My friends were shocked. My boyfriend is, without a shadow of a doubt, better than the last one and anyone who has crossed my path in a number of years. We went foraging for 5 hours in Prospect Park, then cooked dinner with the greens we collected. We talk about retirement. We bike through neighborhoods to find thrift stores. He twists my hair. HE TWISTS MY HAIR!

So why am I so meh whenever someone asks about him?

Because I am dating Steve Urkel.

Do I make you swoon?

Seriously. Gap-in-teeth-questionable-fashion-sense-glasses-from-two-decades-ago Steve Urkel.

I have been dating for about a thousand years. For most of that time, I went out with someone because of charisma, sexitude, or swagger. It’s hard to care about someone’s values when you are drunk making out with them on the top of a Manhattan hotel bar. Chemistry is not connectivity. When I look at anyone’s stable relationship that I admire (I can count about 3), they all say the same thing– passion and chemistry don’t sustain you.

I guess my friends’ point is that it should be there at least at the beginning? Where is that set in stone? No, I don’t daydream about him. I don’t call him obsessively. We do not makeout on rooftops.

But when I am sad, he takes kisses my forehead and takes my hand. Even when he works more than me, he is always concerned that I am getting enough rest. He takes out the trash, walks the dog, fixes chairs, and washes the dishes. I never ask him to.

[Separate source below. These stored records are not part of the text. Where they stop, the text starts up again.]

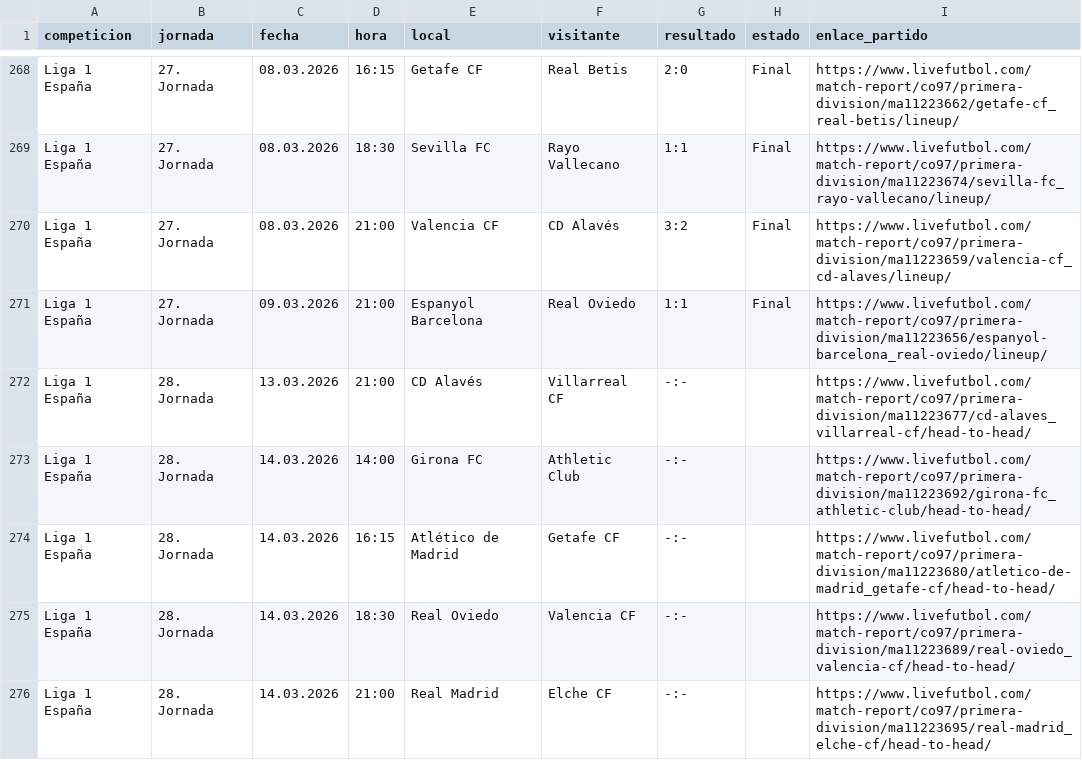
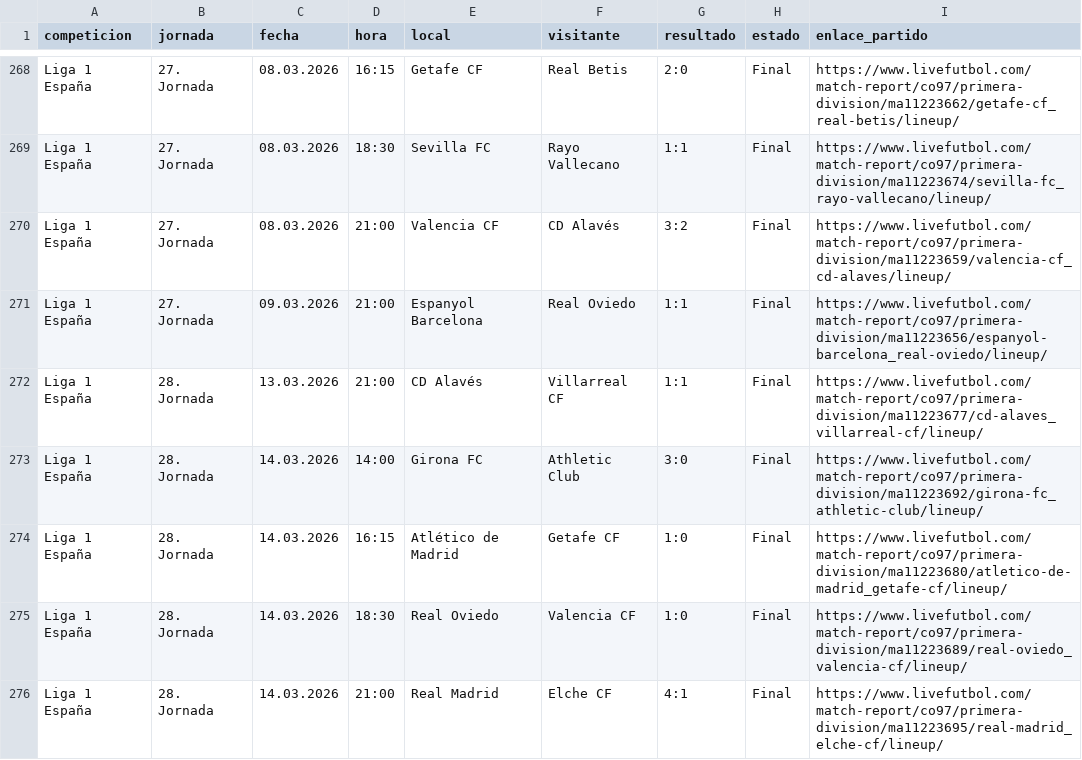
Before and after one commit to SistGoyPeru/SistGoyPro2026, a CSV file: liga1_españa_encuentros.csv, drawn as a sheet; only a part is shown, gaps mark what is left out; the diff covers the shown part only.

```diff
--- a/liga1_españa_encuentros.csv
+++ b/liga1_españa_encuentros.csv
@@ -271,6 +271,6 @@ Liga 1 España,27. Jornada,08.03.2026,21:00,Valencia CF,CD Alavés,3:2,Final,htt
 Liga 1 España,27. Jornada,09.03.2026,21:00,Espanyol Barcelona,Real Oviedo,1:1,Final,https://www.livefutbol.com/match-report/co97/primera-division/ma11223656/espanyol-barcelona_real-oviedo/lineup/
-Liga 1 España,28. Jornada,13.03.2026,21:00,CD Alavés,Villarreal CF,-:-,,https://www.livefutbol.com/match-report/co97/primera-division/ma11223677/cd-alaves_villarreal-cf/head-to-head/
-Liga 1 España,28. Jornada,14.03.2026,14:00,Girona FC,Athletic Club,-:-,,https://www.livefutbol.com/match-report/co97/primera-division/ma11223692/girona-fc_athletic-club/head-to-head/
-Liga 1 España,28. Jornada,14.03.2026,16:15,Atlético de Madrid,Getafe CF,-:-,,https://www.livefutbol.com/match-report/co97/primera-division/ma11223680/atletico-de-madrid_getafe-cf/head-to-head/
-Liga 1 España,28. Jornada,14.03.2026,18:30,Real Oviedo,Valencia CF,-:-,,https://www.livefutbol.com/match-report/co97/primera-division/ma11223689/real-oviedo_valencia-cf/head-to-head/
-Liga 1 España,28. Jornada,14.03.2026,21:00,Real Madrid,Elche CF,-:-,,https://www.livefutbol.com/match-report/co97/primera-division/ma11223695/real-madrid_elche-cf/head-to-head/
+Liga 1 España,28. Jornada,13.03.2026,21:00,CD Alavés,Villarreal CF,1:1,Final,https://www.livefutbol.com/match-report/co97/primera-division/ma11223677/cd-alaves_villarreal-cf/lineup/
+Liga 1 España,28. Jornada,14.03.2026,14:00,Girona FC,Athletic Club,3:0,Final,https://www.livefutbol.com/match-report/co97/primera-division/ma11223692/girona-fc_athletic-club/lineup/
+Liga 1 España,28. Jornada,14.03.2026,16:15,Atlético de Madrid,Getafe CF,1:0,Final,https://www.livefutbol.com/match-report/co97/primera-division/ma11223680/atletico-de-madrid_getafe-cf/lineup/
+Liga 1 España,28. Jornada,14.03.2026,18:30,Real Oviedo,Valencia CF,1:0,Final,https://www.livefutbol.com/match-report/co97/primera-division/ma11223689/real-oviedo_valencia-cf/lineup/
+Liga 1 España,28. Jornada,14.03.2026,21:00,Real Madrid,Elche CF,4:1,Final,https://www.livefutbol.com/match-report/co97/primera-division/ma11223695/real-madrid_elche-cf/lineup/
```
Also changed, not shown: 1 added row, 1 removed row and 50 edited cells elsewhere in this file, 8 other files.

He doesn’t give me butterflies.

But there is truly no other place that I’d rather be.

TV Tokens? Not so much.

About 10 years ago, I wanted to be a historian. My subjects of choice were African-American gender history, LGBT history, and the history of reproductive medicine. My expertise allowed me to read old Ebony magazines, first-hand accounts of underage hustlers in Time Square, and protocols for testing early contraceptives on Blacks and Hispanics to find out if it was suitable for whites. A prospective career writing about sex and drugs helped me get through the dreary, dusty environment of my suburban elitist school.

Reading microfiche in the library’s basement I was enamored with early and mid-twentieth century Jet magazines. I skimmed past the advertisements for skin lighteners and hair pomade and always went to the Jet Firsts. Each week the Jet Firsts mentioned some woman of color who was blazing the trails in law, science, academia, politics, or celebrity. They served as beacons of hope during the South’s Jim Crow, the North’s smothering urban poverty, and the disillusionment that followed.

Today, it doesn’t make sense to have the Jet Firsts. Women of all persuasions are seen everywhere.

Except for on television!

During the past decade I have looked for a representation of myself. All I could come by was Meredith Grey and Carrie Bradshaw. I intimately understand Meredith’s neurosis or Carrie Bradshaw’s obsession with shoes, but it doesn’t really reflect my life. The best I have is Living Single’s Khadijah James of 1993 on YouTube.

This season, however, is different. I turn on the tv and I see myself! Not just in terms of color, but in terms of character. Scandal’s Kerry Washington is an driven bitch who makes tough calls, leads by example, and has ill-advised sexual relationships with unavailable white men. WE’RE PRACTICALLY TWINS. The Mindy Project’s Mindy Kaling is a woman with big thighs working in the medical field and just trying to keep her head up and believe in love after about a million bad dates. HELLO MIRROR!

My excitement about these shows makes me equally ecstatic and sad. A black woman hasn’t headed a drama since Diahann Carol did in the 70s. I have NEVER seen a non-thin brown woman head ANYTHING EVER on regular broadcast tv.

It’s 2012. And we still have Jet Firsts.

My only hope is that I can get to a Jet Fifth by the time I’m 50. Until then I will be doing my brown girl duty…aka siting on my ass and laughing at the shenanigans of a person who looks like me.

Mindy, I’m rooting for you girl!